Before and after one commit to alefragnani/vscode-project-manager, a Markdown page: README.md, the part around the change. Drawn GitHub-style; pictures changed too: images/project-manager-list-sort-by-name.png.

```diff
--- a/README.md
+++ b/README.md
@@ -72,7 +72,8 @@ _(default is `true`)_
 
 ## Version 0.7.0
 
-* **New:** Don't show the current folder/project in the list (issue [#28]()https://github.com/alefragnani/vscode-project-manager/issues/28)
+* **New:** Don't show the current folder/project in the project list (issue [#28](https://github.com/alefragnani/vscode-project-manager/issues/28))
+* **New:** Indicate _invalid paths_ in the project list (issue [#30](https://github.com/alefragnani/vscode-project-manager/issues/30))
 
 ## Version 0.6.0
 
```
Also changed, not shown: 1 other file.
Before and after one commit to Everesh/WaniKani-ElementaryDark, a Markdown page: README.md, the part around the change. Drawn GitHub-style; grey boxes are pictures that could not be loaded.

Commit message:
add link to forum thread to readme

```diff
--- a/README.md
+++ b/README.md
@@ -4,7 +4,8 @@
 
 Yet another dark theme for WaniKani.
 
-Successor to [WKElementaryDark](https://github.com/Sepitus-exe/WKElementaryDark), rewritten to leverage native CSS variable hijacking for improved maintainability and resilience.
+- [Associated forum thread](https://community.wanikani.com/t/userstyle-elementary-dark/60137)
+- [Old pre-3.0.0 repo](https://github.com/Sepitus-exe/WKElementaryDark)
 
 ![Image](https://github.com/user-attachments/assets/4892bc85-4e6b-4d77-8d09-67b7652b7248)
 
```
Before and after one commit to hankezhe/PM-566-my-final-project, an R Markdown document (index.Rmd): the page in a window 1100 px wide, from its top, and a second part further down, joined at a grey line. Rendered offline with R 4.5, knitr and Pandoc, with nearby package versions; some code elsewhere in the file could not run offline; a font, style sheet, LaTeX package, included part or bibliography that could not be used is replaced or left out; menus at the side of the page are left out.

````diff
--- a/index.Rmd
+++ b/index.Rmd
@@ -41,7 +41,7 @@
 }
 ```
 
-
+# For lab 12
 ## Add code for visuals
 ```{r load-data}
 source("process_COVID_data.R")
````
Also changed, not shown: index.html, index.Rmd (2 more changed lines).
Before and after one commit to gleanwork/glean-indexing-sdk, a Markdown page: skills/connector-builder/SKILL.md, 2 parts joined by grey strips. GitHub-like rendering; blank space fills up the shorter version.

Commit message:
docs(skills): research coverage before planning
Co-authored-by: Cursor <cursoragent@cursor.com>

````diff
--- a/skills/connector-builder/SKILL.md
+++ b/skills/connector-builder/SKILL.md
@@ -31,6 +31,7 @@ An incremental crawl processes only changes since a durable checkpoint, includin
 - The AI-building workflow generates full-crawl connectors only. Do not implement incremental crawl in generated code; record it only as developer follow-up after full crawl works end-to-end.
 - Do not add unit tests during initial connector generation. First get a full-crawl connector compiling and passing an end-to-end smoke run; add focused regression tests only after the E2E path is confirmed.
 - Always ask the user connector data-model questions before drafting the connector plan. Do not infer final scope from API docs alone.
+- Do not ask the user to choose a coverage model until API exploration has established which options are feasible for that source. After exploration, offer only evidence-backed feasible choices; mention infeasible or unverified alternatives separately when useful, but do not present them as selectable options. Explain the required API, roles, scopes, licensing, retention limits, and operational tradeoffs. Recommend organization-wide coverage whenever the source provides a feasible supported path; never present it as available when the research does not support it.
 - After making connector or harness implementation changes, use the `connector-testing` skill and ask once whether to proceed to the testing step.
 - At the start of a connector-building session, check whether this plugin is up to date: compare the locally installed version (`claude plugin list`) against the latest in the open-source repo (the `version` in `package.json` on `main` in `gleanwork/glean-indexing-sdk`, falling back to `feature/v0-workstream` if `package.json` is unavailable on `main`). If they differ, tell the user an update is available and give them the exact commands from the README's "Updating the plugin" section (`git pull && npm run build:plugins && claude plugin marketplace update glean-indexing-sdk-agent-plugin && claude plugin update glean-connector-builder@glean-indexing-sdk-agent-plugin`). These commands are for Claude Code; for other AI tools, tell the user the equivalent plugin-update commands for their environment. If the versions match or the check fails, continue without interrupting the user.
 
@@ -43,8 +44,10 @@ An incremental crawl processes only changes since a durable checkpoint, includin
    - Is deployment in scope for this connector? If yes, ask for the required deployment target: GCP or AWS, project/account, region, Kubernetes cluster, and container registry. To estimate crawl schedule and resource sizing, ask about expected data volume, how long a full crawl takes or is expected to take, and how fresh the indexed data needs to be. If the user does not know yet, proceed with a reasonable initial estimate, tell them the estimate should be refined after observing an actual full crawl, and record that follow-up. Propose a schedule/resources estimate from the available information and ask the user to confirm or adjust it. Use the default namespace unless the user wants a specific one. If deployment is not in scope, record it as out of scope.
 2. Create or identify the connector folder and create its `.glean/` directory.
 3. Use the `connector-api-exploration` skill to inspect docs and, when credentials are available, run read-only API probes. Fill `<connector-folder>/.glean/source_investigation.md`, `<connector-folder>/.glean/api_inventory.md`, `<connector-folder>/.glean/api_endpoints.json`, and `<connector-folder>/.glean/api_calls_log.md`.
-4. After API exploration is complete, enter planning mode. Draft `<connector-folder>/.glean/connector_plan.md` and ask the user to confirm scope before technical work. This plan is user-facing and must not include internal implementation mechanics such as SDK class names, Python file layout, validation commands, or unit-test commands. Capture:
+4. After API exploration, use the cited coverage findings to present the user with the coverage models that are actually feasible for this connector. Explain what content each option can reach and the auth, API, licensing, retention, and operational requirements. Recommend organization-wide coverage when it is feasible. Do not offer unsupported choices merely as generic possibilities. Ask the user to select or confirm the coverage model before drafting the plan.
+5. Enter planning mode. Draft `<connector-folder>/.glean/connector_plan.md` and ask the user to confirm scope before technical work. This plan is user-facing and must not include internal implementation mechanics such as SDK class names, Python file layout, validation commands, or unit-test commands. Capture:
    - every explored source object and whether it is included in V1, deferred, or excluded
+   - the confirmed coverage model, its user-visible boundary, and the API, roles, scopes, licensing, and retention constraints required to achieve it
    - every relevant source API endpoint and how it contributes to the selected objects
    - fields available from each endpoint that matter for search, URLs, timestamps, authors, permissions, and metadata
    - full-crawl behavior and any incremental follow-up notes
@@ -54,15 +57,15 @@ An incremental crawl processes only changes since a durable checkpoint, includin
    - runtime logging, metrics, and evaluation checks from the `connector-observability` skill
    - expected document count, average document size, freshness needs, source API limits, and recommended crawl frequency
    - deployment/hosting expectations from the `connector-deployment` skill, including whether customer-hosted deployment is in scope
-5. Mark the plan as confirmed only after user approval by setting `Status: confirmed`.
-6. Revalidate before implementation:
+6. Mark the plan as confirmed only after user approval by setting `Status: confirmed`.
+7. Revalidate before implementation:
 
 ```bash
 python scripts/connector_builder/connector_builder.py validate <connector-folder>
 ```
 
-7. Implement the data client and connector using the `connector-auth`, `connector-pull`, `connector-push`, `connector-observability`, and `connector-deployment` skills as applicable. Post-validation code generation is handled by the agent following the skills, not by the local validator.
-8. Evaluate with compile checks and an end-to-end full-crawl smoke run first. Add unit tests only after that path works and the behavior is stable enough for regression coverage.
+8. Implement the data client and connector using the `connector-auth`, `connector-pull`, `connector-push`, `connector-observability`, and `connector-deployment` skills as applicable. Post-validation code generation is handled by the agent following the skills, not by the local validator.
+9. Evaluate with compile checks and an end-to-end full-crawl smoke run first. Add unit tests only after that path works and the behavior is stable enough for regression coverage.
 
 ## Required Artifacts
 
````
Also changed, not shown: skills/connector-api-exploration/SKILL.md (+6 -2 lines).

————

• **Required action**:
Find the string "page" in the entries above. Copy each line where it occurs.

• **Answer area**:
Before and after one commit to alefragnani/vscode-project-manager, a Markdown page: README.md, the part around the change. Drawn GitHub-style; pictures changed too: images/project-manager-list-sort-by-name.png.
Before and after one commit to Everesh/WaniKani-ElementaryDark, a Markdown page: README.md, the part around the change. Drawn GitHub-style; grey boxes are pictures that could not be loaded.
Before and after one commit to hankezhe/PM-566-my-final-project, an R Markdown document (index.Rmd): the page in a window 1100 px wide, from its top, and a second part further down, joined at a grey line. Rendered offline with R 4.5, knitr and Pandoc, with nearby package versions; some code elsewhere in the file could not run offline; a font, style sheet, LaTeX package, included part or bibliography that could not be used is replaced or left out; menus at the side of the page are left out.
Before and after one commit to gleanwork/glean-indexing-sdk, a Markdown page: skills/connector-builder/SKILL.md, 2 parts joined by grey strips. GitHub-like rendering; blank space fills up the shorter version.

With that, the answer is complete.